FAQs

Why are peregrines here, in the centre of a city?

Peregrines like to nest on the ledges of steep cliffs, by the sea or in the hills. Their natural food is the rock dove, from which feral pigeons are descended. They are very fond of cathedrals because they are similar to cliffs and because there is a ready supply of feral pigeons.

Are the peregrines wild birds or were they introduced?

They are wild birds. We have no idea where the female came from but the male has a ring on his right leg. We suspect that he came from Sheffield because he was obviously attracted to our first nestbox. This box was identical to one in which peregrines bred on St George’s church at the University of Sheffield.

Have I seen a peregrine in my garden?

No! The bird of prey that visits gardens frequently to hunt small birds is the sparrowhawk. Many members of the public tell us that they have had one of our peregrines in their garden but peregrines just don’t behave in this way. Some people have pictures that they have taken and they are always pictures of sparrowhawks.

Don’t the peregrines make a nest?

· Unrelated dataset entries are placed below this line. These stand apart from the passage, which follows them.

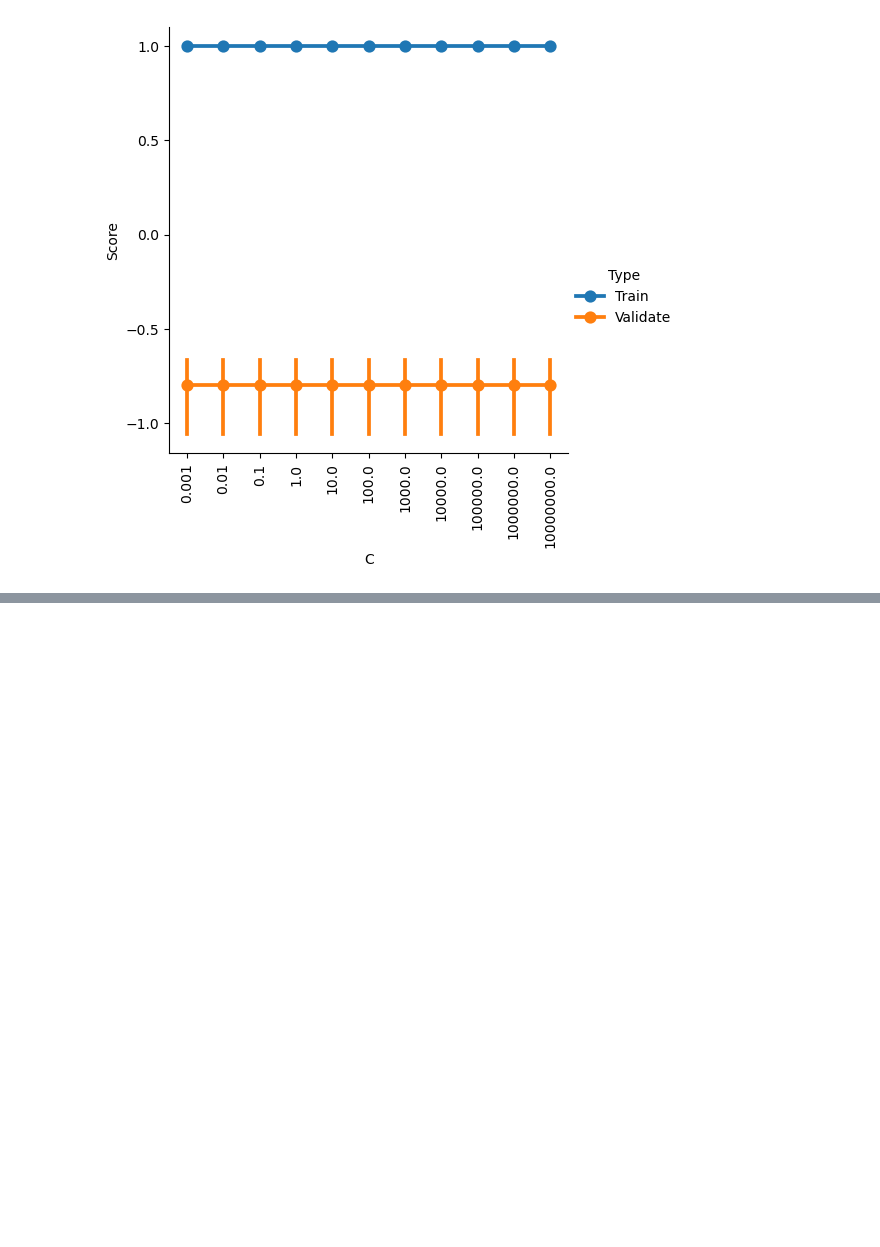
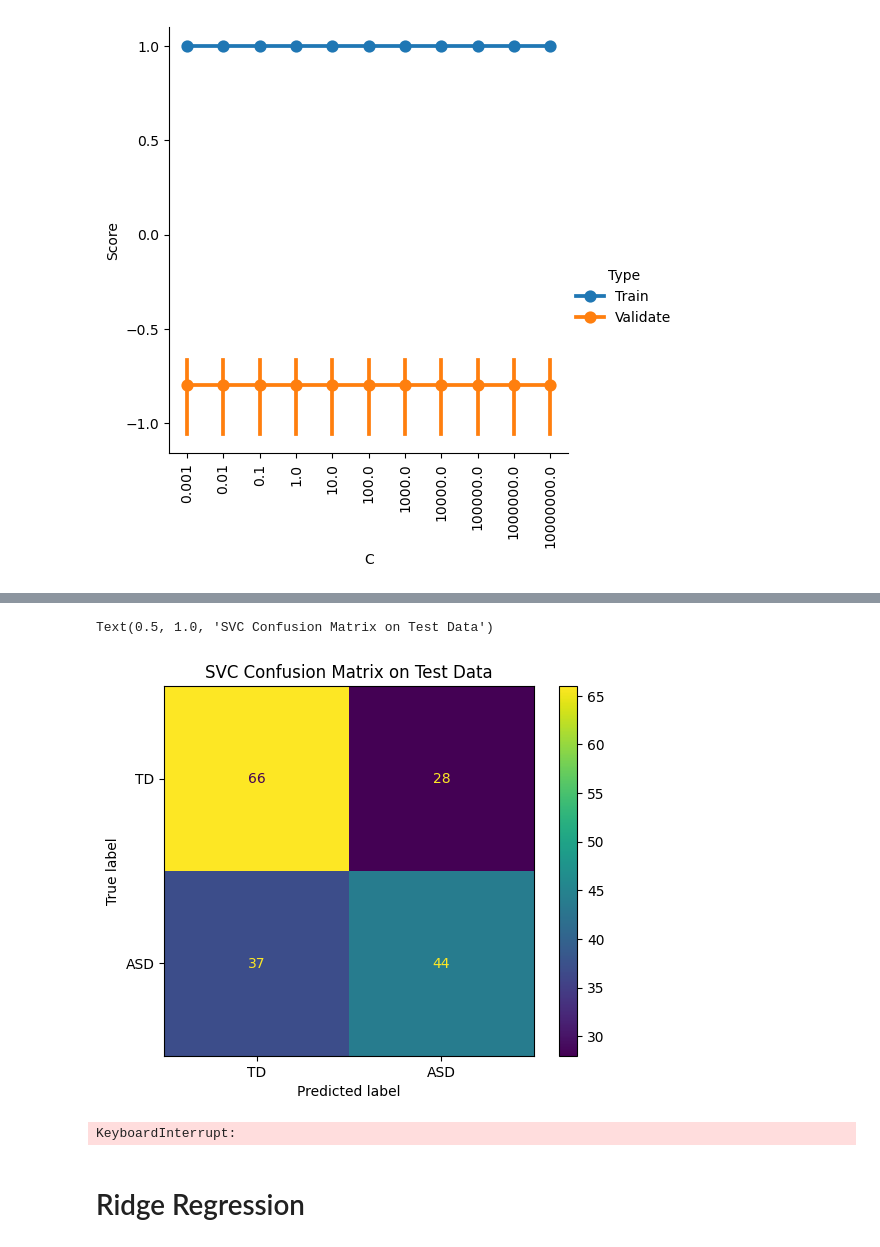
Before and after one commit to brainhack-school2026/Liu_project, a Jupyter notebook: ABIDE_classification.ipynb, the cells around one changed output, grey strips where cells are left out. Drawn from its saved outputs; the diff is of its cells as text; code cells hidden in the pictures; blank space fills up the shorter version.

```diff
--- a/ABIDE_classification.ipynb
+++ b/ABIDE_classification.ipynb
@@ -230,7 +278,7 @@ y_asd = np.array(pheno['DX_GROUP'].apply(lambda x: 0 if x == 2 else 1))
 # %%
 # Train-test split
 X_train, X_test, y_train, y_test = train_test_split(
-    X_difumo,
+    X_conn,
     y_asd,
     test_size = 0.2,
     stratify = y_asd,
@@ -286,0 +362,5 @@ g.set_xticklabels(C_range, rotation=90)
+# %%
+svc_final = svc.fit(X_train_scl, y_train)
+y_pred = svc_final.predict(X_test_scl)
+
+print(classification_report(y_test, y_pred))
@@ -286,0 +376,23 @@ g.set_xticklabels(C_range, rotation=90)
+# %%
+metrics.ConfusionMatrixDisplay.from_predictions(
+    y_test,
+    y_pred,
+    labels = [0, 1],
+    display_labels = ['TD', 'ASD']
+)
+
+plt.title('SVC Confusion Matrix on Test Data')
+# %% [output]
+Text(0.5, 1.0, 'SVC Confusion Matrix on Test Data')
+[figure, added]
+# %%
+score, perm_score, pvlaue = permutation_test_score(
+    svc,
+    X_train_scl,
+    y_train,
+    cv = 5,
+    n_permutations = 100,
+    random_state = 42
+)
+# %% [output]
+KeyboardInterrupt:
@@ -286,0 +410,2 @@ g.set_xticklabels(C_range, rotation=90)
+# %% [markdown]
+# Ridge Regression
```
Also changed, not shown: parts of 26 cells of this notebook.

No, peregrines would naturally scrape a hollow in the dirt on their nest-ledge. We provide a substrate of gravel in the nestbox so that the birds can scrape and so that there will be good drainage. When birds attempt to nest on buildings by laying directly onto a hard surface, eggs can roll away and puddles formed during wet spells can chill eggs and young, causing them to die.

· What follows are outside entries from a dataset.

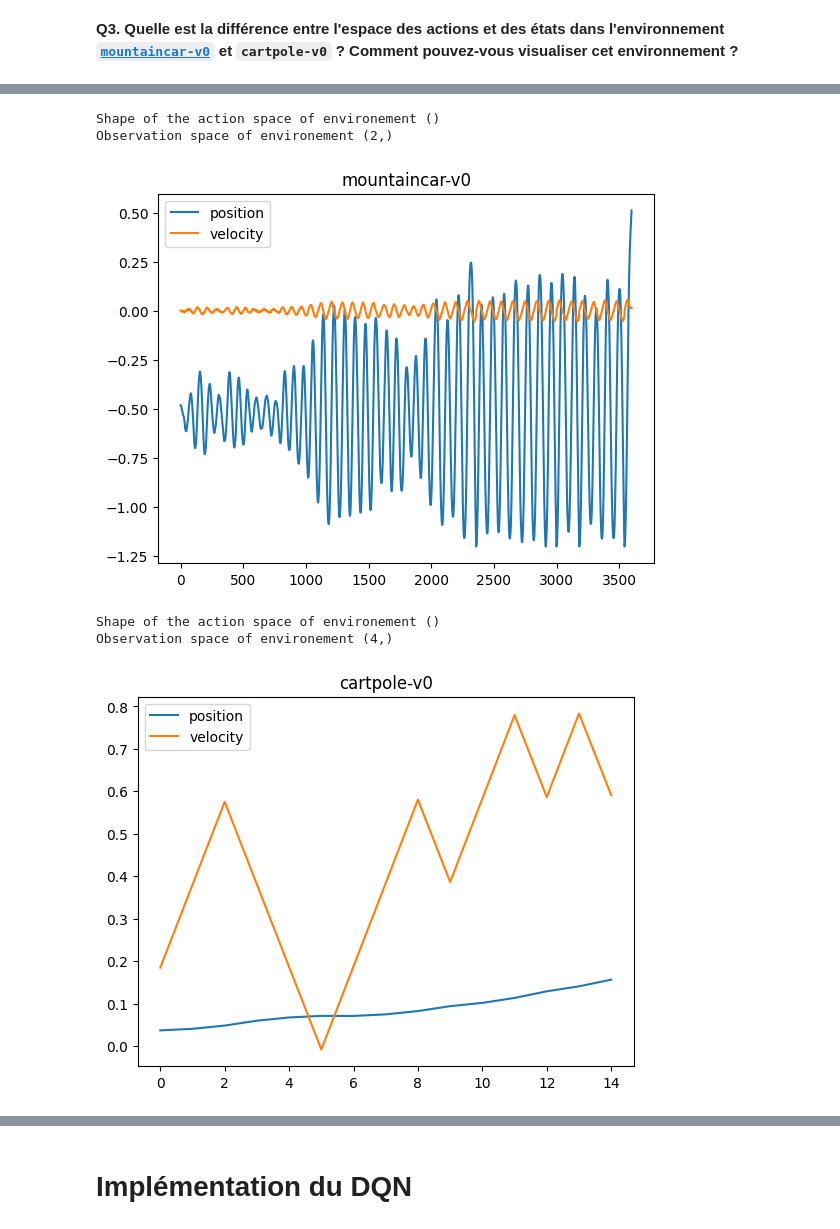
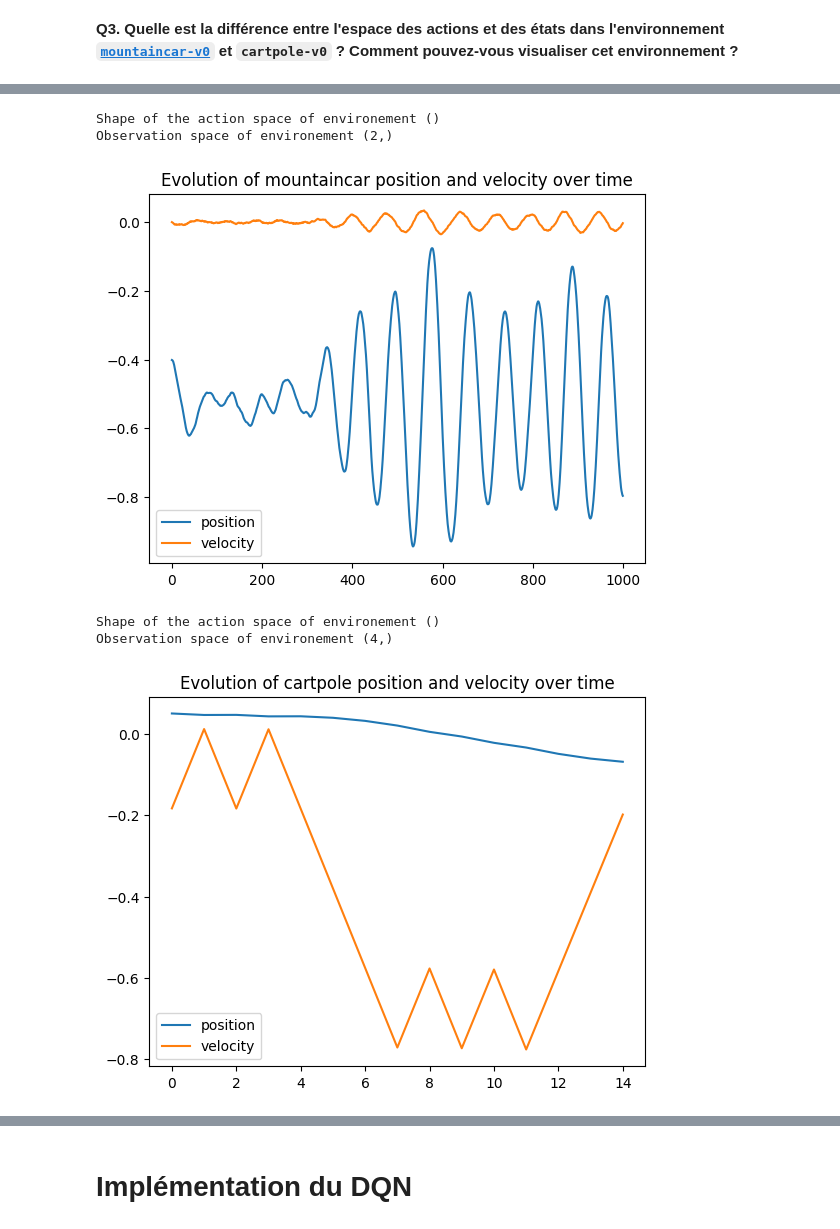
Before and after one commit to SCIA-Premium/RELE, a Jupyter notebook: tp5/tp5-dqn.ipynb, the cells around one changed output, grey strips where cells are left out. Cells and saved outputs as stored; diff of their text form; code cells hidden in the pictures.

```diff
--- a/tp5/tp5-dqn.ipynb
+++ b/tp5/tp5-dqn.ipynb
@@ -106,44 +105,44 @@ def visualize(env, title):
     state_history = []
 
     # define the number of steps to run the simulation for
-    num_steps = 10000
+    num_steps = 1000
 
     # run the simulation for the specified number of steps
     for step in range(num_steps):
         # choose a random action
         action = env.action_space.sample()
 
         # take a step in the environment using the chosen action
         state, reward, done, info, _ = env.step(action)
 
         # add the new state to the state history
         state_history.append(state)
 
         # check if the simulation is done
         if done:
             break
 
     # extract the position and velocity data from the state history
     positions = [s[0] for s in state_history]
     velocities = [s[1] for s in state_history]
 
     # plot the position and velocity data
     plt.plot(positions, label='position')
     plt.plot(velocities, label='velocity')
     plt.legend()
-    plt.title(title)
+    plt.title(f"Evolution of {title} position and velocity over time")
     plt.show()
 
 mountaincar = gym.make("MountainCar-v0")
-visualize(mountaincar, "mountaincar-v0")
+visualize(mountaincar, "mountaincar")
 
 
 cartpole = gym.make("CartPole-v0", render_mode="rgb_array")
-visualize(cartpole, "cartpole-v0")
+visualize(cartpole, "cartpole")
 # %% [output]
 Shape of the action space of environement ()
 Observation space of environement (2,)
-[figure, old version]
+[figure, new version]
 Shape of the action space of environement ()
 Observation space of environement (4,)
-[figure, old version]
+[figure, new version]
```
Also changed, not shown: parts of 8 cells of this notebook.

Male peregrine creating a nest scrape.

Male peregrine creating a nest scrape.

What do the peregrines eat?

Peregrines are real specialists, they catch smaller birds in mid-air. We have recorded 28 species being taken by the Wakefield birds but there must be others that have been caught but for which we have not seen the evidence.

Don’t the bells disturb the birds?

No! Turn up the sound on your device when viewing the video clip below.

 

What is the usual number of eggs?

Peregrines usually lay 3 or 4 eggs. All of the eggs may hatch but it isn’t unusual if one or more do not hatch.

What is the incubation period?

Since the webcam came online, we have been able to observe the Wakefield birds and we have found that the first hatching has taken place 34 days after the laying of the penultimate egg.

Does the male share the incubation?

Yes, he does. He sits on the eggs whilst the female feeds and simply has a break. He often sits for a couple of hours at a stretch and we have seen him incubate for as long as four hours. The female always incubates overnight.

How long are the young in the nest?

The young peregrines remain in the nest for five to six weeks. The Wakefield peregrines start their explorations by jumping up onto the wall above the box before they make their first flight.

They exercise their wings whilst running along the wall.

Do the parents continue to feed the young after fledging?

Yes, and this can be the most exciting time. Our young peregrines tend to use the tops of some nearby blocks of flats when they first fledge. The large and relatively flat surfaces there are easy for them to deal with.

Adult delivering food to two juveniles.

Adult delivering food to two juveniles.

As well as delivering food directly to the young, the adults will circle over the centre of Wakefield whilst being chased by the young. They let the youngsters snatch the food from them or they drop it so that they have to catch it.

For how long will the juveniles stay in Wakefield?

The young birds stay in and around Wakefield for several weeks. They gradually become less dependent on the parents and they roam more widely. At this time, we get the occasional report of juvenile peregrines being seen at nearby nature reserves, such as Pugneys and Wintersett, and these may well be Wakefield birds. It’s hard to say how long it is before they leave because sightings simply become less frequent until they aren’t seen at all.

Where do the young peregrines go?

Peregrine means “wanderer” and the instinct of the young birds is to explore. As peregrines require a suitably tall cliff or building, a young bird will be on the lookout, as it grows, for a vacancy at a suitable site. Peregrine numbers are recovering after the devastating effects of the insecticide DDT and it is becoming harder for young birds to find territories of their own because most are now occupied. They may take over where a bird has died or where a bird is becoming too old to defend it’s position. It is possible that a Wakefield bird could return to Wakefield in future years. As our young peregrines are now fitted with highly visible Darvic rings, we hope to receive news if one of them is seen elsewhere. Peregrines from other urban sites have been spotted far from their home cities – sometimes more than 100 miles away.

Where do the adults go in winter?

The adults do not leave Wakefield. They stay on the cathedral and they continue to defend their territory against intruding peregrines. The diet of the peregrines becomes particularly interesting in the autumn, when they catch a variety of migrating birds, such as woodcock, golden plover and fieldfares.